Your HSA can be used to pay for most “qualified medical expenses,” as defined by IRS Code 213(d) (See IRS Publication 502 for more details). These expenses include, but are not limited to, medical plan deductibles, diagnostic services covered by your plan, over-the-counter drugs, LASIK surgery, and some nursing services. You can also use HSA dollars for COBRA premiums and health premiums if you are unemployed. When you reach age 65, you can use the HSA to purchase any health insurance other than a Medicare supplemental policy. You may not, however, continue to make contributions to your HSA once you are enrolled in Medicare.

12. What over-the-counter (OTC) medicines and drugs are FSA/HSA eligible?

These items typically require a valid prescription from your doctor in order to be FSA/HSA eligible. Some items, like allergy, sinus, cold and flu products are now eligible for purchase without a prescription.

  • Acid controllers

  • Acne medicine

  • Aids for indigestion

  • Allergy and sinus medicine

  • Antidiarrheal medicine

  • Baby-rash ointment

  • Cold and flu medicine

  • Eye drops

  • Feminine antifungal or anti-itch products

  • Hemorrhoid treatment

  • Laxatives or stool softeners

  • Lice treatments

  • Motion sickness medicines

  • Nasal sprays or drops

  • Ointments for cuts, burns, or rashes

  • Pain relievers, such as aspirin or ibuprofen

  • Sleep aids

  • Stomach remedies

13. What OTC supplies are FSA/HSA eligible?

These items usually do not require any documentation from your doctor in order to be FSA/HSA eligible.

  • Bandages (adhesive or elastic)

  • Braces and supports

  • Catheters

  • Condoms

  • Contact lens solution and supplies

  • Crutches

  • Dentures and denture adhesives

  • Diagnostic tests and monitors

  • Elastic wraps

  • Feminine hygiene products

  • First aid supplies

  • Insulin

  • Ostomy products

  • Pregnancy tests

  • Reading glasses

  • Walkers, wheelchairs, or canes

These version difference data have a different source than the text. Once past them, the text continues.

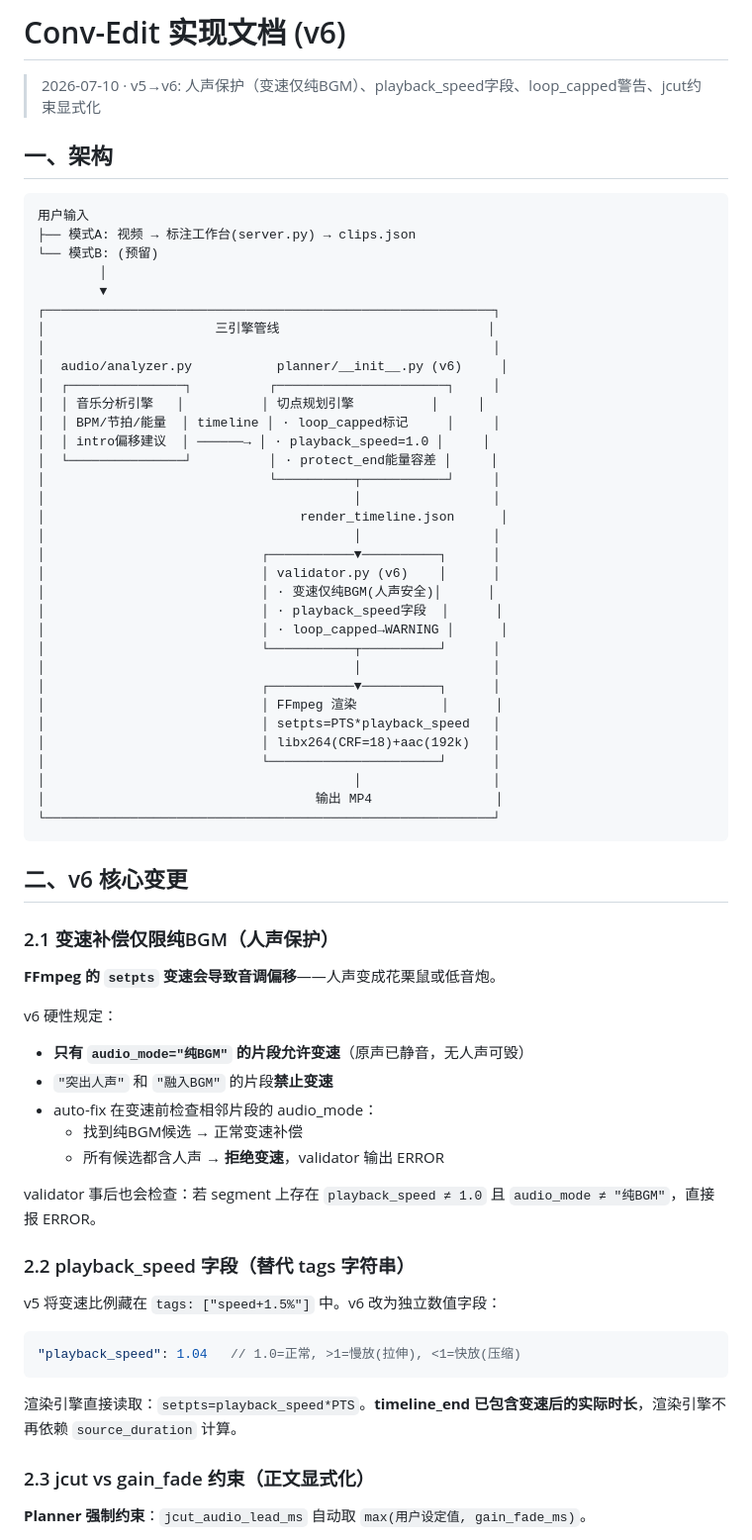
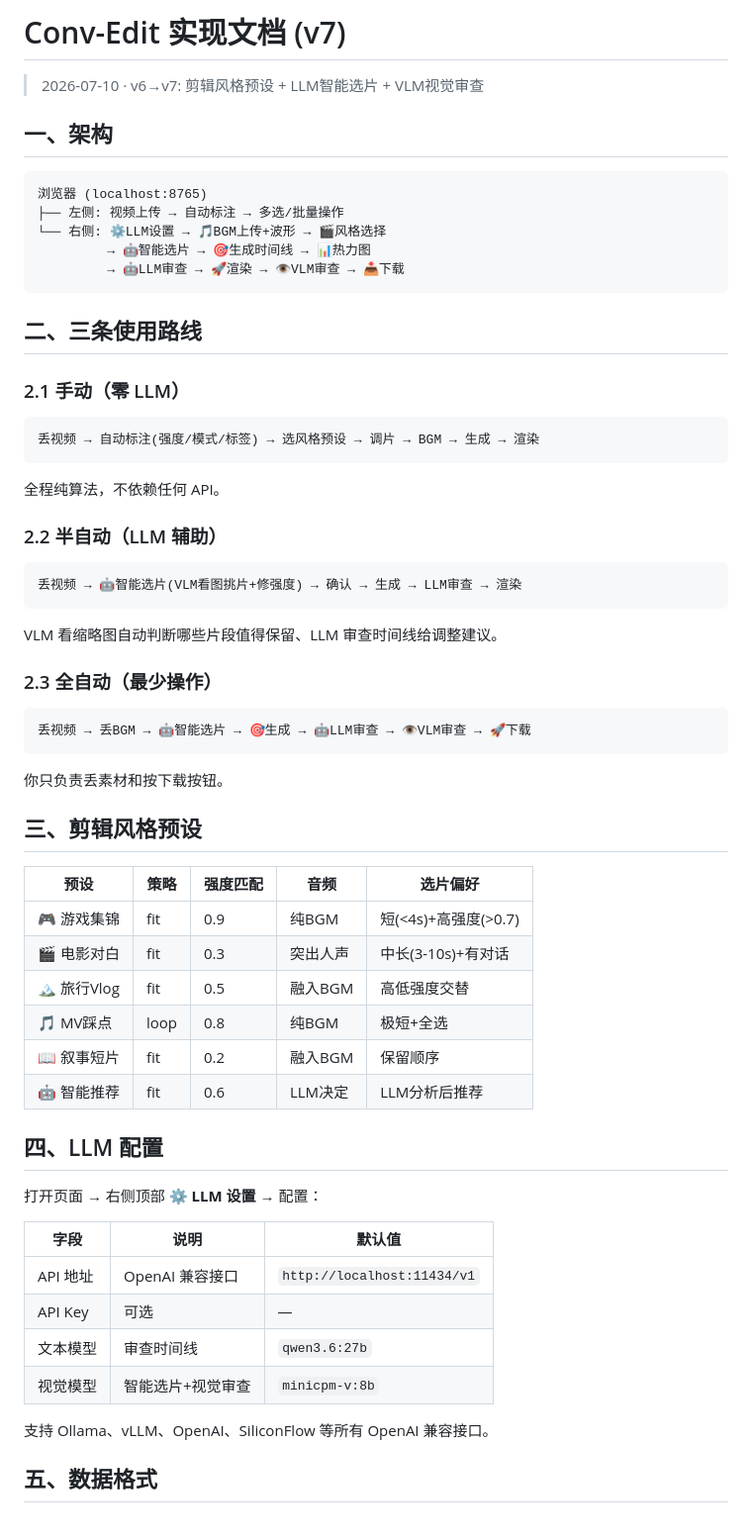
Before and after one commit to Gousting/conv-edit, a Markdown page: README.md, the part around one of its changes. Shown at 99% size. GitHub-like rendering.

Commit message:
docs: v7 README with presets + LLM workflow

````diff
--- a/README.md
+++ b/README.md
@@ -1,71 +1,60 @@
-# Conv-Edit 实现文档 (v6)
+# Conv-Edit 实现文档 (v7)
 
-> 2026-07-10 · v5→v6: 人声保护（变速仅纯BGM）、playback_speed字段、loop_capped警告、jcut约束显式化
+> 2026-07-10 · v6→v7: 剪辑风格预设 + LLM智能选片 + VLM视觉审查
 
 ## 一、架构
 
 ```
-用户输入
-├── 模式A: 视频 → 标注工作台(server.py) → clips.json
-└── 模式B: (预留)
-        │
-        ▼
-┌──────────────────────────────────────────────────────────┐
-│                      三引擎管线                           │
-│                                                          │
-│  audio/analyzer.py           planner/__init__.py (v6)     │
-│  ┌───────────────┐          ┌──────────────────────┐     │
-│  │ 音乐分析引擎   │          │ 切点规划引擎          │     │
-│  │ BPM/节拍/能量  │ timeline │ · loop_capped标记     │     │
-│  │ intro偏移建议  │ ──────→ │ · playback_speed=1.0 │     │
-│  └───────────────┘          │ · protect_end能量容差 │     │
-│                             └──────────┬───────────┘     │
-│                                        │                 │
-│                                 render_timeline.json      │
-│                                        │                 │
-│                            ┌───────────▼──────────┐      │
-│                            │ validator.py (v6)    │      │
-│                            │ · 变速仅纯BGM(人声安全)│      │
-│                            │ · playback_speed字段  │      │
-│                            │ · loop_capped→WARNING │      │
-│                            └───────────┬──────────┘      │
-│                                        │                 │
-│                            ┌───────────▼──────────┐      │
-│                            │ FFmpeg 渲染           │      │
-│                            │ setpts=PTS*playback_speed   │
-│                            │ libx264(CRF=18)+aac(192k)   │
-│                            └──────────────────────┘      │
-│                                        │                 │
-│                                   输出 MP4                │
-└──────────────────────────────────────────────────────────┘
+浏览器 (localhost:8765)
+├── 左侧: 视频上传 → 自动标注 → 多选/批量操作
+└── 右侧: ⚙️LLM设置 → 🎵BGM上传+波形 → 🎬风格选择
+         → 🤖智能选片 → 🎯生成时间线 → 📊热力图
+         → 🤖LLM审查 → 🚀渲染 → 👁️VLM审查 → 📥下载
 ```
 
-## 二、v6 核心变更
+## 二、三条使用路线
 
-### 2.1 变速补偿仅限纯BGM（人声保护）
+### 2.1 手动（零 LLM）
+```
+丢视频 → 自动标注(强度/模式/标签) → 选风格预设 → 调片 → BGM → 生成 → 渲染
+```
+全程纯算法，不依赖任何 API。
 
-**FFmpeg 的 `setpts` 变速会导致音调偏移**——人声变成花栗鼠或低音炮。
+### 2.2 半自动（LLM 辅助）
+```
+丢视频 → 🤖智能选片(VLM看图挑片+修强度) → 确认 → 生成 → LLM审查 → 渲染
+```
+VLM 看缩略图自动判断哪些片段值得保留、LLM 审查时间线给调整建议。
 
-v6 硬性规定：
-- **只有 `audio_mode="纯BGM"` 的片段允许变速**（原声已静音，无人声可毁）
-- `"突出人声"` 和 `"融入BGM"` 的片段**禁止变速**
-- auto-fix 在变速前检查相邻片段的 audio_mode：
-  - 找到纯BGM候选 → 正常变速补偿
-  - 所有候选都含人声 → **拒绝变速**，validator 输出 ERROR
+### 2.3 全自动（最少操作）
+```
+丢视频 → 丢BGM → 🤖智能选片 → 🎯生成 → 🤖LLM审查 → 👁️VLM审查 → 🚀下载
+```
+你只负责丢素材和按下载按钮。
 
-validator 事后也会检查：若 segment 上存在 `playback_speed ≠ 1.0` 且 `audio_mode ≠ "纯BGM"`，直接报 ERROR。
+## 三、剪辑风格预设
 
-### 2.2 playback_speed 字段（替代 tags 字符串）
+| 预设 | 策略 | 强度匹配 | 音频 | 选片偏好 |
+|------|------|----------|------|----------|
+| 🎮 游戏集锦 | fit | 0.9 | 纯BGM | 短(<4s)+高强度(>0.7) |
+| 🎬 电影对白 | fit | 0.3 | 突出人声 | 中长(3-10s)+有对话 |
+| 🏔️ 旅行Vlog | fit | 0.5 | 融入BGM | 高低强度交替 |
+| 🎵 MV踩点 | loop | 0.8 | 纯BGM | 极短+全选 |
+| 📖 叙事短片 | fit | 0.2 | 融入BGM | 保留顺序 |
+| 🤖 智能推荐 | fit | 0.6 | LLM决定 | LLM分析后推荐 |
 
-v5 将变速比例藏在 `tags: ["speed+1.5%"]` 中。v6 改为独立数值字段：
+## 四、LLM 配置
 
-```json
-"playback_speed": 1.04   // 1.0=正常, >1=慢放(拉伸), <1=快放(压缩)
-```
+打开页面 → 右侧顶部 **⚙️ LLM 设置** → 配置：
 
-渲染引擎直接读取：`setpts=playback_speed*PTS`。**timeline_end 已包含变速后的实际时长**，渲染引擎不再依赖 `source_duration` 计算。
+| 字段 | 说明 | 默认值 |
+|------|------|--------|
+| API 地址 | OpenAI 兼容接口 | `http://localhost:11434/v1` |
+| API Key | 可选 | — |
+| 文本模型 | 审查时间线 | `qwen3.6:27b` |
+| 视觉模型 | 智能选片+视觉审查 | `minicpm-v:8b` |
 
-### 2.3 jcut vs gain_fade 约束（正文显式化）
+支持 Ollama、vLLM、OpenAI、SiliconFlow 等所有 OpenAI 兼容接口。
 
-**Planner 强制约束**：`jcut_audio_lead_ms` 自动取 `max(用户设定值, gain_fade_ms)`。
+## 五、数据格式
 
````
Also changed, not shown: other parts of README.md (+55 -70 lines).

Disclaimer: Keep in mind that the list of approved FSA/HSA items is maintained by the IRS and may change at any time. This list provided by AuBurn Pharmacy - Lebo is not a substitute for checking your plan documentation. If you have questions or concerns about FSA/HSA qualified expenses or how to get the most out of your FSA/HSA, don’t hesitate to ask your plan administrator for more information.